That’s right; it’s 2,000 kgs of downward force applied 30 times, THEN the bag has to sustain 5,000 kgs of pressure in order for the bag to pass inspection and become a viable and safe design. It’s amazing that a plastic bag weighing only 2 kgs itself can withstand more than 5,000 kgs of pressure.
Pictured - A marvel of engineering disguised as a simple bag
A bulk bag with a SF of 5:1 is considered a single-trip, or one-way bag. It is manufactured to be filled and shipped once and not recommended for multiple use.
These standards were implemented in the mid 80’s by the EFIBCA (European Flexible Intermediate Bulk Container Association) and more recently entrenched by the ultimate ISO 21898 standard of bulk bag manufacturing.
Those 5:1 bags are really tough and durable but there are bags out there that are even tougher!
Another common Safety Factor is 6:1 and it applies to HazMat and multi-trip bags. We have great info on HazMat bags already, so let’s look into multi-trip bags today.
A multi-trip bag is just that; a bag that can be handled multiple times and often by different conveyance methods as well. The same design process is implemented as a 5:1 bag, but the testing is much more robust and demanding.
Again, the bag is placed in a rig, filled with a medium, and then hydraulically pushed to failure. The main difference is a 1000 kg bag must now withstand a minimum of 6,000 kgs of pressure instead of 5,000! In addition, the cycle test is now 70 cycles of quadruple the SWL!
A 1,000 kg 6:1 bag will be subjected to 4,000 kgs of pressure 70 times, followed by sustaining a peak load of 6,000 kg equivalent pressure… Incredible!
It’s not only just as simple as building a tougher bag. Often, conditions and circumstances of each unique client result in additional support required. Things like reinforced lifting loops, safety bands, loop sleeves, and other additional safety considerations may be needed. Working with a reputable bulk packaging supply company will ensure you have exactly what is required to cover efficiency and safety.
As with all safety requirements, once the supplier has done their part, it is up to the user to practice due diligence and make sure to follow the safety handling instructions printed on the labels of every bag in order to maintain a safe working environment.
If your ultra-tough, perfectly designed multi-trip bag has been stabbed clean through by a forklift tine, it’s not going to work no matter how well it was built!
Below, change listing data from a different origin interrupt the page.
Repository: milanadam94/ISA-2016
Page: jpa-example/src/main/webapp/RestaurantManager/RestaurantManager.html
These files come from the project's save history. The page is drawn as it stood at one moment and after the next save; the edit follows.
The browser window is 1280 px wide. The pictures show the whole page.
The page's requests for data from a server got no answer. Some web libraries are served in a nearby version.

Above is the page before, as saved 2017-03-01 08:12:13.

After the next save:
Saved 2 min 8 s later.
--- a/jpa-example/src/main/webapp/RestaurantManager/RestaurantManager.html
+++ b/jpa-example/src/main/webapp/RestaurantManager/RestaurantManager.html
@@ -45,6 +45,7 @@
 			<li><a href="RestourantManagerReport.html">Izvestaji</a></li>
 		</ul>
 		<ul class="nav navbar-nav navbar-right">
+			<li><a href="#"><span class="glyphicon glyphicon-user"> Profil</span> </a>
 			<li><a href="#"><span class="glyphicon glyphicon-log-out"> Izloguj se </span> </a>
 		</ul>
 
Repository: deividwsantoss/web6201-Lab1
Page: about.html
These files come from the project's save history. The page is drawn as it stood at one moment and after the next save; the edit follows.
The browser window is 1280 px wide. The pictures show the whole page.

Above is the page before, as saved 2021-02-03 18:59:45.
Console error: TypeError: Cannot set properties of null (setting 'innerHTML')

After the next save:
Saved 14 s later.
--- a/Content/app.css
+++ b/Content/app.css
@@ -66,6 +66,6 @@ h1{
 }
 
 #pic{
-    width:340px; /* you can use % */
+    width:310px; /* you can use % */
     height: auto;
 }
Being cautious of wear and tear or any kind of damage to the bags along the way will help to ensure a safe trip to the bag’s final destination.